**Requirement:** The word "serif" may appear in lines of the data below. Say how many lines hold it, giving only the number.

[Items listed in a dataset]
........
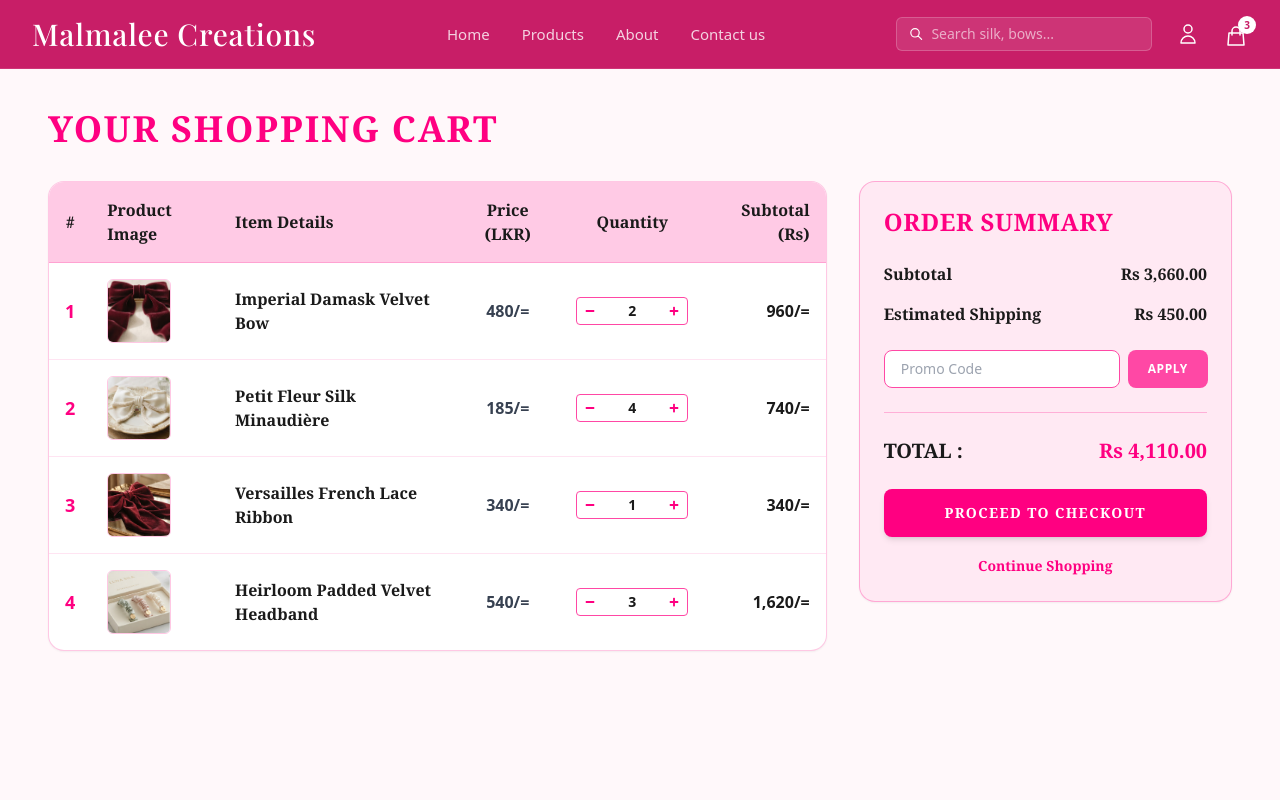
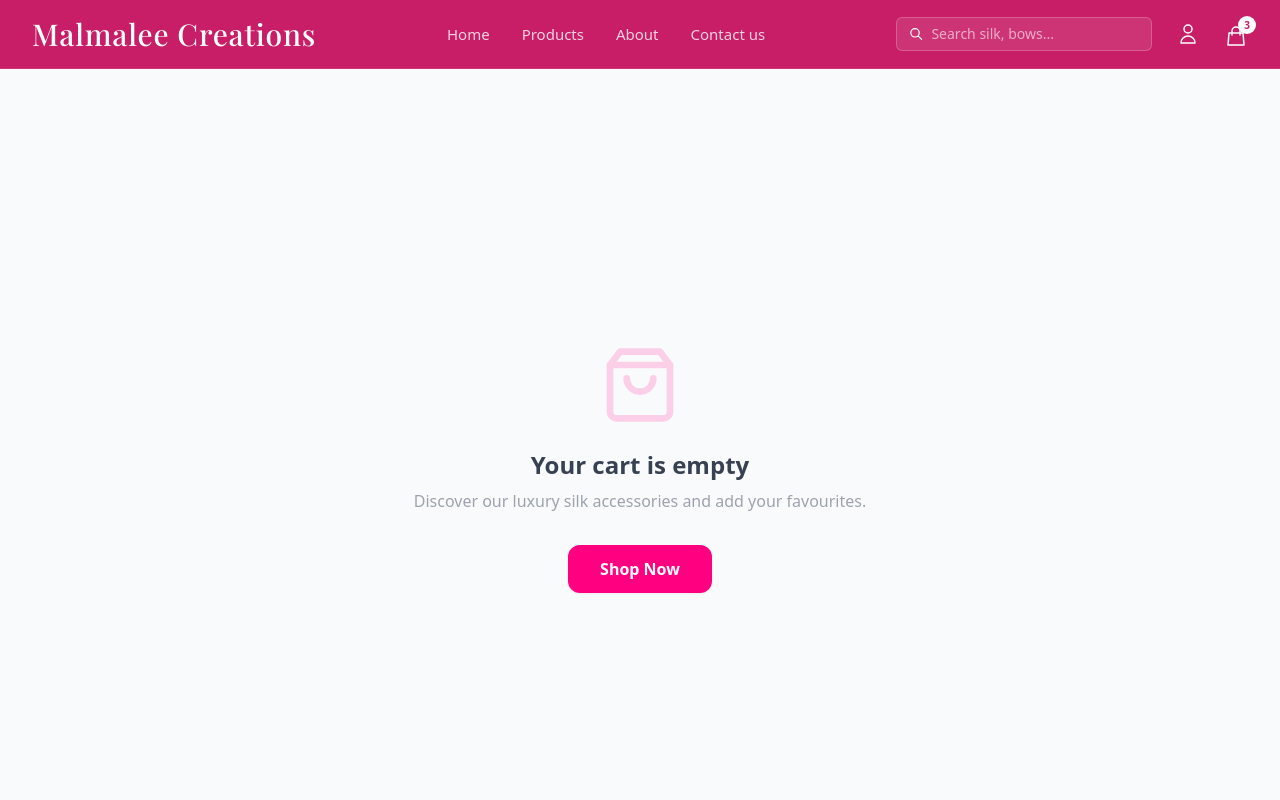
Before and after one commit to labsgunathilaka-ai/malmalee-creations-frontend, a React (Vite) app: page /cart in a window 1280 px wide. Shown: the top 800 px of the page. Built offline with nearby package versions, Linux system fonts and the light colour scheme; a web font is replaced by a local one.

Commit message:
Add ResetPassword and CustomerOrderHistory routes; refactor CustomerCart for localStorage integration and improved UI

```diff
--- a/src/App.jsx
+++ b/src/App.jsx
@@ -7,6 +7,7 @@ import AdminDashboard from './pages/AdminDashboard';
 import CustomerLogin from './pages/CustomerLogin';
 import CustomerSignUp from './pages/CustomerSignUp';
 import ForgotPassword from './pages/ForgotPassword';
+import ResetPassword from './pages/ResetPassword';
 import CustomerProfile from './pages/CustomerProfile';
 import Products from './pages/Products';
 import ProductDetail from './pages/ProductDetail';
@@ -15,6 +16,7 @@ import Contact from './pages/CustomerContact';
 import Cart from './pages/CustomerCart';
 import Checkout from './pages/CustomerCheckout';
 import OrderConfirmation from './pages/CustomerOrderConfirmation';
+import CustomerOrderHistory from './pages/CustomerOrderHistory';
 import AdminOrderDetails from './pages/AdminOrderDetails';
 
 // Layout wrapper for customer-facing pages (with Header + Footer)
@@ -39,6 +41,7 @@ function App() {
         <Route path="/login" element={<CustomerLogin onLogin={handleLogin} />} />
         <Route path="/signup" element={<CustomerSignUp onLogin={handleLogin} />} />
         <Route path="/forgot-password" element={<ForgotPassword />} />
+        <Route path="/reset-password/:token" element={<ResetPassword />} />
 
         {/* Admin pages */}
         <Route path="/admin" element={<div className="flex flex-col min-h-screen"><AdminDashboard /><Footer /></div>} />
@@ -53,6 +56,7 @@ function App() {
         <Route path="/cart" element={<CustomerLayout isLoggedIn={isLoggedIn} onLogout={handleLogout}><Cart /></CustomerLayout>} />
         <Route path="/checkout" element={<CustomerLayout isLoggedIn={isLoggedIn} onLogout={handleLogout}><Checkout /></CustomerLayout>} />
         <Route path="/order-confirmation" element={<CustomerLayout isLoggedIn={isLoggedIn} onLogout={handleLogout}><OrderConfirmation /></CustomerLayout>} />
+        <Route path="/my-orders" element={<CustomerLayout isLoggedIn={isLoggedIn} onLogout={handleLogout}><CustomerOrderHistory /></CustomerLayout>} />
         <Route path="/profile" element={<CustomerLayout isLoggedIn={isLoggedIn} onLogout={handleLogout}><CustomerProfile onLogout={handleLogout} /></CustomerLayout>} />
 
         {/* Default redirect */}
@@ -60,6 +64,7 @@ function App() {
         <Route path="*" element={<Navigate to="/login" replace />} />
       </Routes>
     </BrowserRouter>
+
   );
 }
 
--- a/src/pages/AdminCategoryManager.jsx
+++ b/src/pages/AdminCategoryManager.jsx
@@ -48,7 +48,7 @@ const AdminCategoryManager = () => {
   useEffect(() => { loadCategories(); }, []);
 
   // ── Filter + page ─────────────────────────────────────────────────────────
-  const filtered   = categories.filter(c => c.name.toLowerCase().includes(search.toLowerCase()));
+  const filtered   = categories.filter(c => (c.name || "").toLowerCase().includes(search.toLowerCase()));
   const totalPages = Math.max(1, Math.ceil(filtered.length / ITEMS_PER_PAGE));
   const paged      = filtered.slice((page - 1) * ITEMS_PER_PAGE, page * ITEMS_PER_PAGE);
 
--- a/src/pages/CustomerCart.jsx
+++ b/src/pages/CustomerCart.jsx
@@ -1,196 +1,147 @@
-import React, { useState } from 'react';
-import { FaPlus, FaMinus } from 'react-icons/fa';
+import React, { useState, useEffect } from 'react';
 import { useNavigate } from 'react-router-dom';
-import product2 from '../assets/product-2.jpg';
-import product3 from '../assets/product-3.jpg';
-import product4 from '../assets/product-4.jpg';
-import product5 from '../assets/product-5.jpg';
+import { FiTrash2, FiMinus, FiPlus, FiShoppingBag, FiArrowLeft } from 'react-icons/fi';
 
-const Cart = () => {
+const API_BASE = 'http://localhost:5000';
+const SHIPPING_FEE = 350;
+
+const CustomerCart = () => {
   const navigate = useNavigate();
-  // Sample Cart Items
-  const [cartItems, setCartItems] = useState([
-    {
-      id: 1,
-      name: 'Imperial Damask Velvet Bow',
-      price: 480,
-      quantity: 2,
-      image: product2,
-    },
-    {
-      id: 2,
-      name: 'Petit Fleur Silk Minaudière',
-      price: 185,
-      quantity: 4,
-      image: product3,
-    },
-    {
-      id: 3,
-      name: 'Versailles French Lace Ribbon',
-      price: 340,
-      quantity: 1,
-      image: product4,
-    },
-    {
-      id: 4,
-      name: 'Heirloom Padded Velvet Headband',
-      price: 540,
-      quantity: 3,
-      image: product5,
-    },
-  ]);
+  const [cart, setCart] = useState([]);
 
-  const shippingCost = 450;
+  // Load cart from localStorage on mount
+  useEffect(() => {
+    const stored = localStorage.getItem('malmalee_cart');
+    setCart(stored ? JSON.parse(stored) : []);
+  }, []);
 
-  const handleQuantityChange = (id, type) => {
-    setCartItems((prevItems) =>
-      prevItems.map((item) => {
-        if (item.id === id) {
-          const newQty = type === 'increase' ? item.quantity + 1 : item.quantity - 1;
-          return { ...item, quantity: newQty > 0 ? newQty : 1 };
-        }
-        return item;
-      })
-    );
+  // Save cart to localStorage whenever it changes
+  const saveCart = (updated) => {
+    setCart(updated);
+    localStorage.setItem('malmalee_cart', JSON.stringify(updated));
   };
 
-  const subtotal = cartItems.reduce((acc, item) => acc + item.price * item.quantity, 0);
-  const total = subtotal + shippingCost;
+  const updateQty = (productId, delta) => {
+    const updated = cart.map(item =>
+      item.productId === productId
+        ? { ...item, quantity: Math.max(1, item.quantity + delta) }
+        : item
+    );
+    saveCart(updated);
+  };
+
+  const removeItem = (productId) => {
+    saveCart(cart.filter(i => i.productId !== productId));
+  };
+
+  const subtotal = cart.reduce((sum, i) => sum + i.price * i.quantity, 0);
+  const total = subtotal + (cart.length > 0 ? SHIPPING_FEE : 0);
+
+  // ── Empty cart ─────────────────────────────────────────────────────────────
+  if (cart.length === 0) return (
+    <div className="min-h-screen bg-gray-50 flex flex-col items-center justify-center p-6 font-sans">
+      <FiShoppingBag className="w-20 h-20 text-pink-200 mb-6" />
+      <h2 className="text-2xl font-bold text-gray-700 mb-2">Your cart is empty</h2>
+      <p className="text-gray-400 mb-8">Discover our luxury silk accessories and add your favourites.</p>
+      <button onClick={() => navigate('/products')}
+        className="px-8 py-3 bg-[#ff0081] hover:bg-[#c40063] text-white font-bold rounded-xl transition shadow-sm">
+        Shop Now
+      </button>
+    </div>
+  );
 
   return (
-    <div className="min-h-screen bg-[#fff8fa] py-10 px-4 md:px-12 font-sans text-[#1a1a1a]">
-      <div className="max-w-7xl mx-auto">
+    <div className="min-h-screen bg-gray-50 py-8 px-4 font-sans">
+      <div className="max-w-5xl mx-auto">
 
-        {/* Page Title */}
-        <h1 className="text-3xl md:text-4xl font-bold mb-8 tracking-wider uppercase font-serif text-[#ff0081]">
-          YOUR SHOPPING CART
-        </h1>
+        {/* Header */}
+        <div className="flex items-center gap-3 mb-8">
+          <button onClick={() => navigate('/products')} className="flex items-center gap-1 text-sm text-gray-500 hover:text-[#ff0081] transition">
+            <FiArrowLeft className="w-4 h-4" /> Continue Shopping
+          </button>
+          <span className="text-gray-300">|</span>
+          <h1 className="text-2xl font-bold text-gray-800">Shopping Cart</h1>
+          <span className="ml-1 text-sm text-gray-400">({cart.length} item{cart.length !== 1 ? 's' : ''})</span>
+        </div>
 
-        <div className="grid grid-cols-1 lg:grid-cols-3 gap-8 items-start">
+        <div className="grid grid-cols-1 lg:grid-cols-3 gap-6">
 
-          {/* Left Column: Cart Items Table */}
-          <div className="lg:col-span-2 bg-white rounded-2xl border border-[#ff77bc]/40 shadow-sm overflow-hidden">
-            <div className="overflow-x-auto">
-              <table className="w-full text-left border-collapse font-sans">
+          {/* Cart Items */}
+          <div className="lg:col-span-2 space-y-4">
+            {cart.map(item => {
+              const imgUrl = item.image
+                ? (item.image.startsWith('http') ? item.image : `${API_BASE}${item.image}`)
+                : null;
+              return (
+                <div key={item.productId} className="bg-white rounded-2xl border border-gray-100 shadow-sm p-4 flex gap-4">
+                  {/* Image */}
+                  <div className="w-24 h-24 rounded-xl overflow-hidden bg-pink-50 border border-pink-100 flex-shrink-0">
+                    {imgUrl
+                      ? <img src={imgUrl} alt={item.name} className="w-full h-full object-cover" />
+                      : <div className="w-full h-full flex items-center justify-center text-pink-300 text-2xl font-bold">{item.name?.[0]}</div>
+                    }
+                  </div>
 
-                {/* Table Header with Light Pastel Pink Background (#ffcae5) & Dark Text */}
-                <thead className="bg-[#ffcae5] text-[#1a1a1a] font-serif font-bold text-sm md:text-base border-b border-[#ff48a5]/30">
-                  <tr>
-                    <th className="py-4 px-4 text-center">#</th>
-                    <th className="py-4 px-4">Product Image</th>
-                    <th className="py-4 px-4">Item Details</th>
-                    <th className="py-4 px-4 text-center">Price (LKR)</th>
-                    <th className="py-4 px-4 text-center">Quantity</th>
-                    <th className="py-4 px-4 text-right">Subtotal (Rs)</th>
-                  </tr>
-                </thead>
+                  {/* Details */}
+                  <div className="flex-1 min-w-0">
+                    <h3 className="font-semibold text-gray-800 text-sm leading-tight mb-1 pr-4">{item.name}</h3>
+                    {item.sku && <p className="text-xs text-gray-400 mb-2">SKU: {item.sku}</p>}
+                    <p className="text-[#ff0081] font-bold">Rs {item.price.toLocaleString()}.00</p>
+                  </div>
 
-                {/* Table Body */}
-                <tbody className="divide-y divide-[#ff77bc]/20">
-                  {cartItems.map((item, index) => (
-                    <tr key={item.id} className="hover:bg-[#ffcae5]/20 transition">
-                      <td className="py-4 px-4 font-bold text-center text-lg text-[#ff0081]">{index + 1}</td>
-                      <td className="py-4 px-4">
-                        <img
-                          src={item.image}
-                          alt={item.name}
-                          className="w-16 h-16 object-cover rounded-md border border-[#ff77bc]/40"
-                        />
-                      </td>
-                      <td className="py-4 px-4 font-serif font-semibold text-[#1a1a1a]">
-                        {item.name}
-                      </td>
-                      <td className="py-4 px-4 text-center font-semibold text-gray-700">
-                        {item.price}/=
-                      </td>
-                      <td className="py-4 px-4">
-                        <div className="flex items-center justify-center border border-[#ff48a5] rounded overflow-hidden w-28 mx-auto bg-white">
-                          <button
-                            onClick={() => handleQuantityChange(item.id, 'decrease')}
-                            className="p-2 text-[#ff0081] hover:bg-[#ffcae5] transition"
-                          >
-                            <FaMinus size={10} />
-                          </button>
-                          <span className="flex-1 text-center font-bold text-sm text-[#1a1a1a]">
-                            {item.quantity}
-                          </span>
-                          <button
-                            onClick={() => handleQuantityChange(item.id, 'increase')}
-                            className="p-2 text-[#ff0081] hover:bg-[#ffcae5] transition"
-                          >
-                            <FaPlus size={10} />
-                          </button>
-                        </div>
-                      </td>
-                      <td className="py-4 px-4 text-right font-bold text-[#1a1a1a]">
-                        {(item.price * item.quantity).toLocaleString()}/=
-                      </td>
-                    </tr>
-                  ))}
-                </tbody>
-
-              </table>
-            </div>
+                  {/* Qty + Remove */}
+                  <div className="flex flex-col items-end justify-between">
+                    <button onClick={() => removeItem(item.productId)}
+                      className="text-gray-300 hover:text-red-400 transition">
+                      <FiTrash2 className="w-4 h-4" />
+                    </button>
+                    <div className="flex items-center gap-2 border border-gray-200 rounded-lg px-2 py-1">
+                      <button onClick={() => updateQty(item.productId, -1)}
+                        className="w-6 h-6 flex items-center justify-center text-gray-500 hover:text-[#ff0081] transition">
+                        <FiMinus className="w-3 h-3" />
+                      </button>
+                      <span className="text-sm font-semibold text-gray-800 w-6 text-center">{item.quantity}</span>
+                      <button onClick={() => updateQty(item.productId, 1)}
+                        className="w-6 h-6 flex items-center justify-center text-gray-500 hover:text-[#ff0081] transition">
+                        <FiPlus className="w-3 h-3" />
+                      </button>
+                    </div>
+                    <p className="text-sm font-bold text-gray-700">Rs {(item.price * item.quantity).toLocaleString()}</p>
+                  </div>
+                </div>
+              );
+            })}
           </div>
 
-          {/* Right Column: Order Summary Card with Light Pastel Background */}
-          <div className="bg-[#ffaed7]/20 rounded-2xl border border-[#ff48a5]/40 p-6 shadow-sm font-sans">
-            <h2 className="font-serif text-2xl font-bold text-[#ff0081] mb-6 tracking-wide">
-              ORDER SUMMARY
-            </h2>
+          {/* Order Summary */}
+          <div className="lg:col-span-1">
+            <div className="bg-white rounded-2xl border border-gray-100 shadow-sm p-6 sticky top-6">
+              <h2 className="text-sm font-bold text-gray-800 mb-5 uppercase tracking-wider">Order Summary</h2>
 
-            <div className="space-y-4 text-[#1a1a1a] text-base mb-6">
-              <div className="flex justify-between font-serif">
-                <span className="font-bold">Subtotal</span>
-                <span className="font-bold">Rs {subtotal.toLocaleString()}.00</span>
+              <div className="space-y-3 text-sm text-gray-600 mb-4">
+                <div className="flex justify-between">
+                  <span>Subtotal ({cart.reduce((s,i)=>s+i.quantity,0)} items)</span>
+                  <span className="font-semibold text-gray-800">Rs {subtotal.toLocaleString()}</span>
+                </div>
+                <div className="flex justify-between">
+                  <span>Shipping</span>
+                  <span className="font-semibold text-gray-800">Rs {SHIPPING_FEE.toLocaleString()}</span>
+                </div>
+                <div className="border-t border-gray-100 pt-3 flex justify-between text-base font-bold text-gray-800">
+                  <span>Total</span>
+                  <span className="text-[#ff0081]">Rs {total.toLocaleString()}</span>
+                </div>
               </div>
-              <div className="flex justify-between font-serif">
-                <span className="font-bold">Estimated Shipping</span>
-                <span className="font-bold">Rs {shippingCost.toLocaleString()}.00</span>
+
+              <button onClick={() => navigate('/checkout')}
+                className="w-full py-3 bg-[#ff0081] hover:bg-[#c40063] text-white font-bold rounded-xl transition shadow-sm text-sm">
+                Proceed to Checkout
+              </button>
+
+              <div className="mt-4 bg-pink-50 rounded-xl p-3 text-xs text-pink-700 text-center">
+                🚚 Cash on Delivery available island-wide
               </div>
             </div>
-
-            {/* Promo Code Input */}
-            <div className="flex gap-2 mb-6">
-              <input
-                type="text"
-                placeholder="Promo Code"
-                className="flex-1 border border-[#ff48a5] rounded-lg px-4 py-2 text-sm bg-white text-[#1a1a1a] focus:outline-none focus:ring-2 focus:ring-[#ff0081]"
-              />
-              <button className="bg-[#ff48a5] text-white px-5 py-2 rounded-lg font-bold text-xs uppercase tracking-wider hover:bg-[#ff0081] transition cursor-pointer">
-                APPLY
-              </button>
-            </div>
-
-            <hr className="my-6 border-[#ff77bc]/50" />
-
-            {/* Total Section */}
-            <div className="flex justify-between font-serif text-xl font-bold text-[#1a1a1a] mb-6">
-              <span>TOTAL :</span>
-              <span className="text-[#ff0081]">Rs {total.toLocaleString()}.00</span>
-            </div>
-
-            {/* Checkout Actions */}
-            <div className="space-y-4">
-              {/* Primary Action Button (#ff0081) */}
-              <button
-                onClick={() => navigate('/checkout')}
-                className="w-full bg-[#ff0081] text-white py-3.5 rounded-lg font-serif font-bold text-sm tracking-widest uppercase hover:bg-[#d9006e] transition shadow-md cursor-pointer"
-              >
-                PROCEED TO CHECKOUT
-              </button>
-
-              {/* Secondary Navigation Link */}
-              <div className="text-center">
-                <button
-                  onClick={() => navigate('/home')}
-                  className="font-serif font-bold text-[#ff0081] hover:underline text-sm inline-block cursor-pointer bg-transparent border-none"
-                >
-                  Continue Shopping
-                </button>
-              </div>
-            </div>
-
           </div>
 
         </div>
@@ -199,4 +150,4 @@ const Cart = () => {
   );
 };
 
-export default Cart;
+export default CustomerCart;
```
........
**Answer to this problem:** 9